Government backs property logbooks – The Law Society Gazette advised the government is likely to push sellers to provide more up front information about their property before it goes on the market to make the homebuying process quicker, cheaper and less stressful.
The Ministry of Housing, Communities & Local Government, which has pledged to fix what it considers to be a ‘broken’ housing market, confirmed its intentions at a conference yesterday. A panel discussion entitled ‘Can you really digitise the homebuying process?’ featured at trade association UK Finance’s Annual Mortgage Conference, held at Eversheds Sutherland’s London office.
The ministry’s Matt Prior said that with leasehold properties, for instance, it is not ‘unreasonable’ to tell prospective buyers how many years are left on a lease and what the service charge is. It is ‘ridiculous’ that such information is not provided up front, he said.
Prior said up front information allows people to make more informed decisions: ‘My neighbour moved recently. They’ve got a brilliant stream in the garden. I thought “if it rains, will it flood the garden?” But they’re happy with it. If you know that up front you can make that decision. If it takes weeks for your conveyancer to discover that and you decide you don’t fancy the property being flooded, you will potentially pull out at a later stage.’
The homebuying process currently takes 19 weeks on average, which Prior considers ‘a hell of a long time to wait’. The cost of failed transactions adds up to £270m a year.
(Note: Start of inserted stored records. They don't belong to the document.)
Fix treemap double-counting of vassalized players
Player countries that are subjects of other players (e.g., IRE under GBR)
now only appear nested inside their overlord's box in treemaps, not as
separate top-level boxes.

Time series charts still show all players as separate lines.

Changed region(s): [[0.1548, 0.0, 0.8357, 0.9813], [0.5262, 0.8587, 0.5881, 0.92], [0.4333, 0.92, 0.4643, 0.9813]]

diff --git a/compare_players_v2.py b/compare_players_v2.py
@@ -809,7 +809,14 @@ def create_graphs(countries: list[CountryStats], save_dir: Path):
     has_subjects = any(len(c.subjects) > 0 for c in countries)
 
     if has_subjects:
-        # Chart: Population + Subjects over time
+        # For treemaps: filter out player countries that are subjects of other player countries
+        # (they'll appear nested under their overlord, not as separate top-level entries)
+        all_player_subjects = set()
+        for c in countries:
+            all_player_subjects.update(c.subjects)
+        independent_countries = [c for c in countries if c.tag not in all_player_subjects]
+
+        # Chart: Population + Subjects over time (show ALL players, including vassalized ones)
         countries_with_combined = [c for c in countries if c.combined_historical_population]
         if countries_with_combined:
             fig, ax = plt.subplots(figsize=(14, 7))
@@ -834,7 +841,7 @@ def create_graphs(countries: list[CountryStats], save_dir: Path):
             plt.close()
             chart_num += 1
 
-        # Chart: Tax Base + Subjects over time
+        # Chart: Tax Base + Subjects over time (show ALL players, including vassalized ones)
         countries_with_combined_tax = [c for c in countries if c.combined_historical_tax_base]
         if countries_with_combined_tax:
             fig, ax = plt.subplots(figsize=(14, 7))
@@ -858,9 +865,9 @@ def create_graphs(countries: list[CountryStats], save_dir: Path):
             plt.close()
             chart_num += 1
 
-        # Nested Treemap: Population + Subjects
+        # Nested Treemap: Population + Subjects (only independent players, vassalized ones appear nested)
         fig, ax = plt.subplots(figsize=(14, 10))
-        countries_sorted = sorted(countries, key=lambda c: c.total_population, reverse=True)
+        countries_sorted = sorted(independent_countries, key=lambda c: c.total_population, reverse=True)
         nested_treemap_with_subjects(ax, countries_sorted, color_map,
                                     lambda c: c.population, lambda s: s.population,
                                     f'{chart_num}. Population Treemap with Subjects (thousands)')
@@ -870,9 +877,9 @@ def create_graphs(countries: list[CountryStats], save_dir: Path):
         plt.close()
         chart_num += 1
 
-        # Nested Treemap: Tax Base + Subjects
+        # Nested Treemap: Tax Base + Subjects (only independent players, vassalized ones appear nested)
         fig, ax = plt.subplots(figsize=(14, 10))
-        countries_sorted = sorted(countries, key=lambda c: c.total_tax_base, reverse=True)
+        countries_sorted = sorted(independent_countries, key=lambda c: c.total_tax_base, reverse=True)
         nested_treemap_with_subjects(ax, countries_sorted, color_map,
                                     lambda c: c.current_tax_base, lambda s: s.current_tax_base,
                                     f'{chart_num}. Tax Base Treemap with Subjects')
To read the full article in the Law Society Gazette, click here.